Records for this exercise:
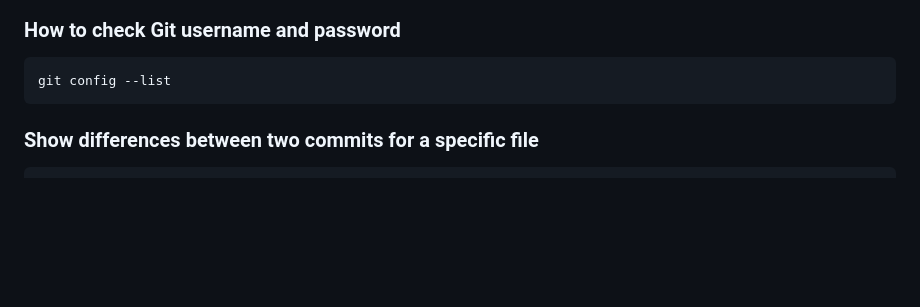
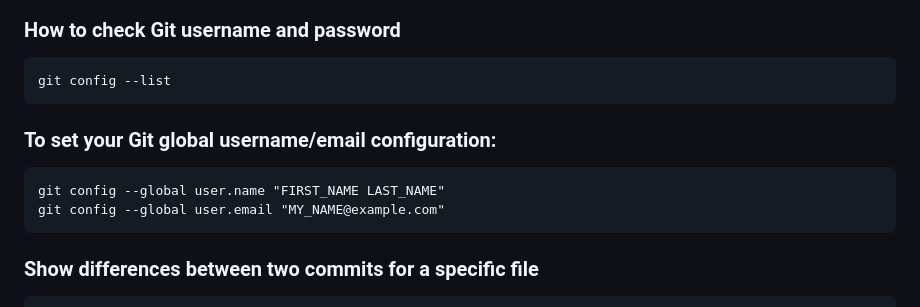
Before and after one commit to dhui808/software-concepts, a Markdown page: git/README.md, the part around the change. GitHub-like rendering; blank space fills up the shorter version.

```diff
--- a/git/README.md
+++ b/git/README.md
@@ -1,5 +1,8 @@
 ### How to check Git username and password
     git config --list
+### To set your Git global username/email configuration:
+    git config --global user.name "FIRST_NAME LAST_NAME"
+    git config --global user.email "MY_NAME@example.com"
 
 ### Show differences between two commits for a specific file
     git diff oldCommit..newCommit file
```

What is expected:
Reproduce the full material exactly, excluding the pictures.

Output:
Before and after one commit to dhui808/software-concepts, a Markdown page: git/README.md, the part around the change. GitHub-like rendering; blank space fills up the shorter version.

```diff
--- a/git/README.md
+++ b/git/README.md
@@ -1,5 +1,8 @@
 ### How to check Git username and password
     git config --list
+### To set your Git global username/email configuration:
+    git config --global user.name "FIRST_NAME LAST_NAME"
+    git config --global user.email "MY_NAME@example.com"
 
 ### Show differences between two commits for a specific file
     git diff oldCommit..newCommit file
```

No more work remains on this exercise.